[EXERCISE]:
Show, in full, each line of the data that contains "height".

Start of Block

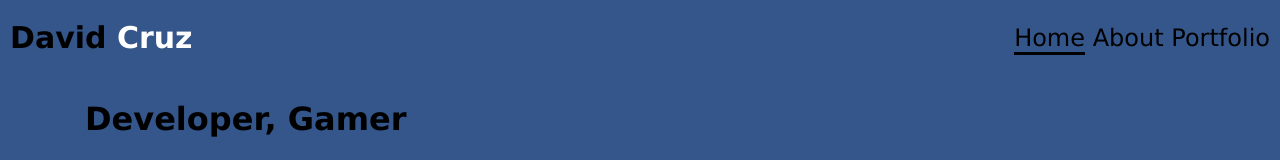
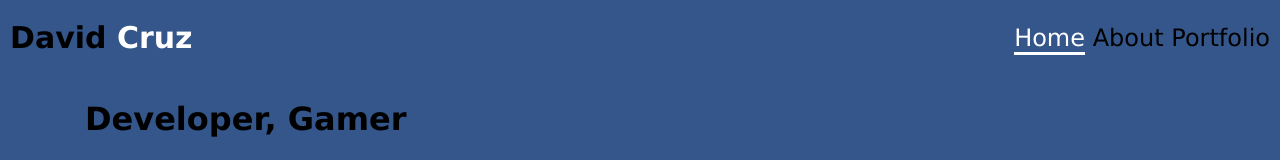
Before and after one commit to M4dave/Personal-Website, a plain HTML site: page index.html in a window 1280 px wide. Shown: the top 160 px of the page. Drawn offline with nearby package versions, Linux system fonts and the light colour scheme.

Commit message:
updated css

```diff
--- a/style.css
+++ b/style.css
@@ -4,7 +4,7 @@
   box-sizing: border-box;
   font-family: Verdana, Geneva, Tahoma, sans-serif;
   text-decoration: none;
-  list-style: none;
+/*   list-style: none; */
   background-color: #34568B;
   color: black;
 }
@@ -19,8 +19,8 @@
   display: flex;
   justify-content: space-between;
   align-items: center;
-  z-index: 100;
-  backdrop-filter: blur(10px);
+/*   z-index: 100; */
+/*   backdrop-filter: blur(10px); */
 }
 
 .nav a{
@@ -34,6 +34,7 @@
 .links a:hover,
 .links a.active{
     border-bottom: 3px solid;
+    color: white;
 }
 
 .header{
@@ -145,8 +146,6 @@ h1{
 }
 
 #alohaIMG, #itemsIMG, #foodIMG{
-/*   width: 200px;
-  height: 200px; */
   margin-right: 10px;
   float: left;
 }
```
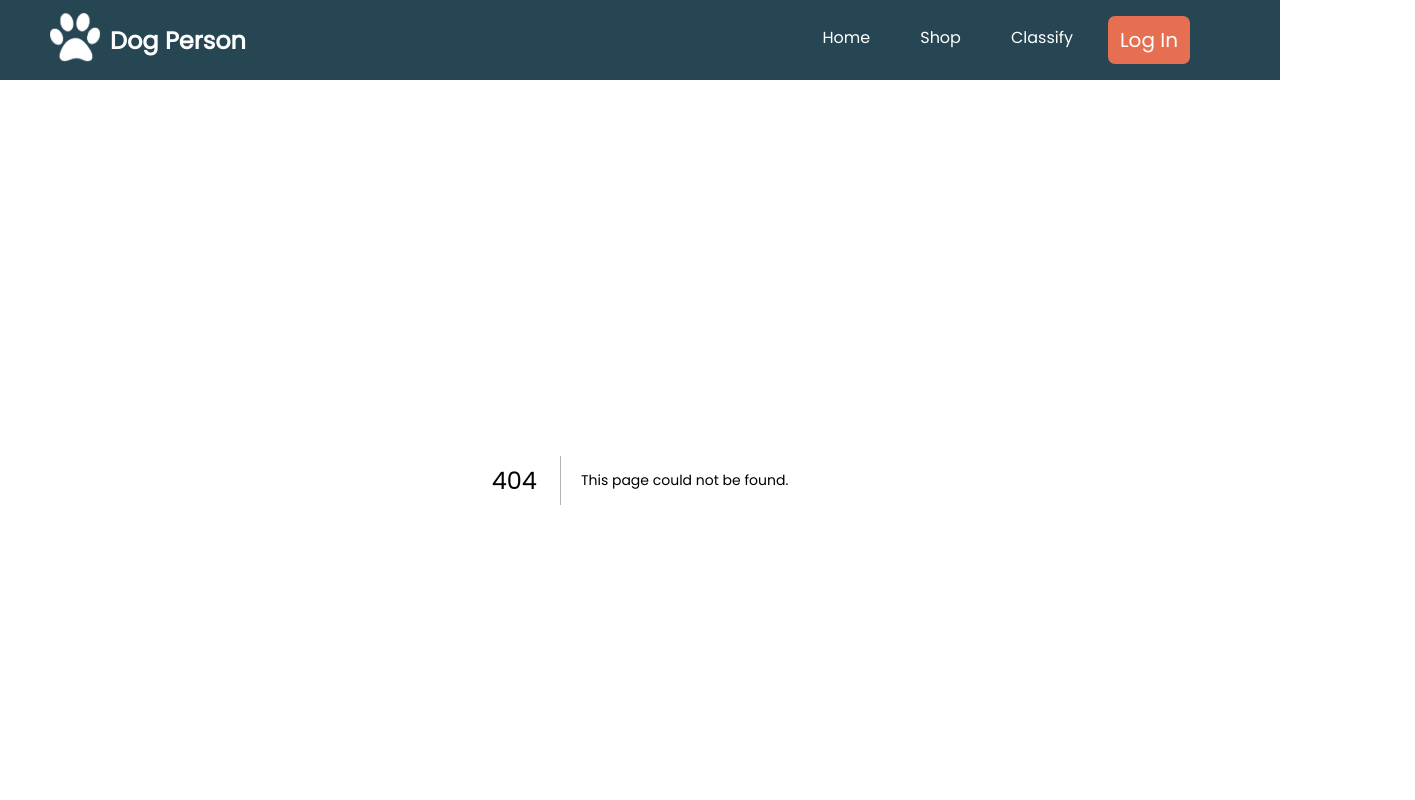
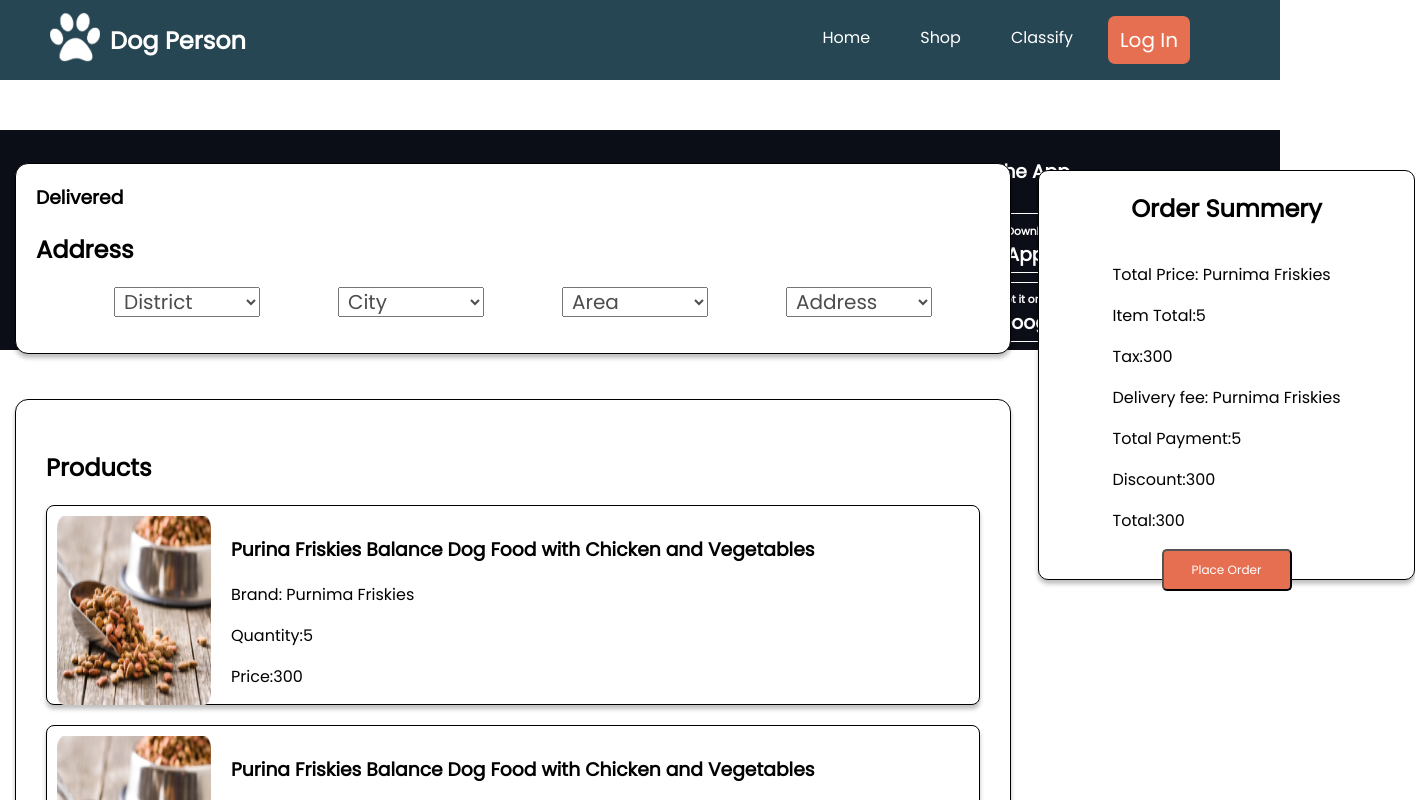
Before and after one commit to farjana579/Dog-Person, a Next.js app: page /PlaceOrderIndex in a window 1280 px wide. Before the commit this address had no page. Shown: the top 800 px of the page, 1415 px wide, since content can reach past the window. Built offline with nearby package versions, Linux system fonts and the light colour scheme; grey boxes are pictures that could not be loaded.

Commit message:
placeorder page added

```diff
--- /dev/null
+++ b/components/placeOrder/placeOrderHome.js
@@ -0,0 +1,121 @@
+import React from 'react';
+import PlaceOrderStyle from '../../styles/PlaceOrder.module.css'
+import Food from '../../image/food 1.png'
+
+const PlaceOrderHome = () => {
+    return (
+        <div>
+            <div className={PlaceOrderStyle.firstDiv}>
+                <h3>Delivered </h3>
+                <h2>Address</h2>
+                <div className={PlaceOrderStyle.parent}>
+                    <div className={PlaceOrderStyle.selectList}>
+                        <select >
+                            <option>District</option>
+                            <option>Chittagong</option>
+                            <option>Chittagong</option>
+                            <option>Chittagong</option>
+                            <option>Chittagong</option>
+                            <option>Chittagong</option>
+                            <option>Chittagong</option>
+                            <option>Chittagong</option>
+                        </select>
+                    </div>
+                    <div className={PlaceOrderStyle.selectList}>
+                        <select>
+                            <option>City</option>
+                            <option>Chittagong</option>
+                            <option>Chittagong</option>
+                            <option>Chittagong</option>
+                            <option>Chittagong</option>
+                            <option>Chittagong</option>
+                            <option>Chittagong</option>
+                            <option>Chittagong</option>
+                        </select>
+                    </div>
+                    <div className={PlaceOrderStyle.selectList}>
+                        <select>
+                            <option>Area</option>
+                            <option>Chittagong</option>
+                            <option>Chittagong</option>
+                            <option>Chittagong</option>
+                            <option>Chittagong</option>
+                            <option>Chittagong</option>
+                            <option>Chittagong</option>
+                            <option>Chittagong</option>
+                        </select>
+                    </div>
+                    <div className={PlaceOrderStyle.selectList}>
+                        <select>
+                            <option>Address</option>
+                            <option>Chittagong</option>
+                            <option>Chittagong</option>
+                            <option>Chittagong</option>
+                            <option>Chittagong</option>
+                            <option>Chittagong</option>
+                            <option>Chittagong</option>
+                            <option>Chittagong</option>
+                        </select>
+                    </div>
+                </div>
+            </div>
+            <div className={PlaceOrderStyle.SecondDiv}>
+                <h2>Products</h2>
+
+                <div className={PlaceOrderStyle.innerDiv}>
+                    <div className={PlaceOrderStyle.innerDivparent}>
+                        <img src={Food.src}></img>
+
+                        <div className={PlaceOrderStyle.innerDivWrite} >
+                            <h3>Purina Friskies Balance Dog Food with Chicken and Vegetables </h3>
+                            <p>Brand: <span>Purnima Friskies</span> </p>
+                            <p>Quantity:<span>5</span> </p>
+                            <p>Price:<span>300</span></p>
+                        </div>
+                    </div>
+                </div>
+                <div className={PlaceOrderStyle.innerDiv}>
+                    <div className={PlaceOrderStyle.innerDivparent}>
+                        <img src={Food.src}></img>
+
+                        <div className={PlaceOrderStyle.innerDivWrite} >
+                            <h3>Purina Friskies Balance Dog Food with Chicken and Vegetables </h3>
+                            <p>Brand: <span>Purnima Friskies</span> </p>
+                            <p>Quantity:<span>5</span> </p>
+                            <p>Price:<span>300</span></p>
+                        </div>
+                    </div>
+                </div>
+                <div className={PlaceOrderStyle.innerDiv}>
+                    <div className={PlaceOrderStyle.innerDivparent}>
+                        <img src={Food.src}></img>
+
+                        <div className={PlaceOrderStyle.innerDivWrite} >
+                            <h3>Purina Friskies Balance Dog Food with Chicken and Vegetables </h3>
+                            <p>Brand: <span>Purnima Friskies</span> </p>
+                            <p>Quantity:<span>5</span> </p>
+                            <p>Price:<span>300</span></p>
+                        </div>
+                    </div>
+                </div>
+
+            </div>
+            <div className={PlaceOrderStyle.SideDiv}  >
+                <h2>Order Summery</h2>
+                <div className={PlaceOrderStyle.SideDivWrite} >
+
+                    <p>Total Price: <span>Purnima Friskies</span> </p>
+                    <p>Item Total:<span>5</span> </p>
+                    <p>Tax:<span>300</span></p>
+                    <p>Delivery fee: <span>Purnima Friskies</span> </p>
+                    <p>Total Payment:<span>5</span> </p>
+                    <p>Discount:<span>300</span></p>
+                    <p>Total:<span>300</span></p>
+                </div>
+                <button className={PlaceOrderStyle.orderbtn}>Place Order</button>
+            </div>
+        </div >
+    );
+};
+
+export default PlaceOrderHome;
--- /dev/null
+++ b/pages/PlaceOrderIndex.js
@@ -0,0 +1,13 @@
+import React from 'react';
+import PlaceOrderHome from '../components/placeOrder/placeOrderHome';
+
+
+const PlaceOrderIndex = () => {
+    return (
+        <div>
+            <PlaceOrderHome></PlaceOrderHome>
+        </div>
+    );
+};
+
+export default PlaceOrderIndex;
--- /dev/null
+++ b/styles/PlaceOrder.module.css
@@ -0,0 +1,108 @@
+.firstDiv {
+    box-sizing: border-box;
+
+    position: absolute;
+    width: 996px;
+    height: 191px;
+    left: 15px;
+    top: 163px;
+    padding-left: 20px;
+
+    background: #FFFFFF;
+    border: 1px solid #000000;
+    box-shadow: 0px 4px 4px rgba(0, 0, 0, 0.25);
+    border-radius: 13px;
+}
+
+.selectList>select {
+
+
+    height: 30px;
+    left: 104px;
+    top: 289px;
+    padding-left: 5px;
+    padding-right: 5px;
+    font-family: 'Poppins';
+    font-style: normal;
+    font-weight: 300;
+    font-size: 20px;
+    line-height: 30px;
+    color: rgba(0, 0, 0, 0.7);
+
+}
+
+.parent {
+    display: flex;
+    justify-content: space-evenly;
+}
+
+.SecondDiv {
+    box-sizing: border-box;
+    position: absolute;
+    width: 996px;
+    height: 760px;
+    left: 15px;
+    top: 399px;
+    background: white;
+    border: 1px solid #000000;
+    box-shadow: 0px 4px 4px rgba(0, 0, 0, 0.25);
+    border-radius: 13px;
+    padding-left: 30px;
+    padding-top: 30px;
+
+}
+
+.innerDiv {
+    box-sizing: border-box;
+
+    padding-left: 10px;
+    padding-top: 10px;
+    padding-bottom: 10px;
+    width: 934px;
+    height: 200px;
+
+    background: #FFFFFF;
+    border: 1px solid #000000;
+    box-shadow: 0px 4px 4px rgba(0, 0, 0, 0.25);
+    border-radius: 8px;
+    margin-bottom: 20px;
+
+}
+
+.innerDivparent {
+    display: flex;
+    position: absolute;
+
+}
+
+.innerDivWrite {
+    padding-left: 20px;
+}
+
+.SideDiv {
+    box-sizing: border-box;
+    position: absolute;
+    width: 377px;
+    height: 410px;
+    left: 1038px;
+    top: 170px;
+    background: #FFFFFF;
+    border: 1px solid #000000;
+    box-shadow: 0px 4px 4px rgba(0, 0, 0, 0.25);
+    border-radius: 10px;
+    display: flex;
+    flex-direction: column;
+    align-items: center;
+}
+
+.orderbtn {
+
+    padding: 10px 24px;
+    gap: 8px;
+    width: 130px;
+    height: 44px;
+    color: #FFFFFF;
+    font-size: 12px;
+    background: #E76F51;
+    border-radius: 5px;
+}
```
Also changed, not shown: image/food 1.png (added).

End of Block

[REPLY]:
-  height: 200px; */
+    height: 191px;
+    height: 30px;
+    line-height: 30px;
+    height: 760px;
+    height: 200px;
+    height: 410px;
+    height: 44px;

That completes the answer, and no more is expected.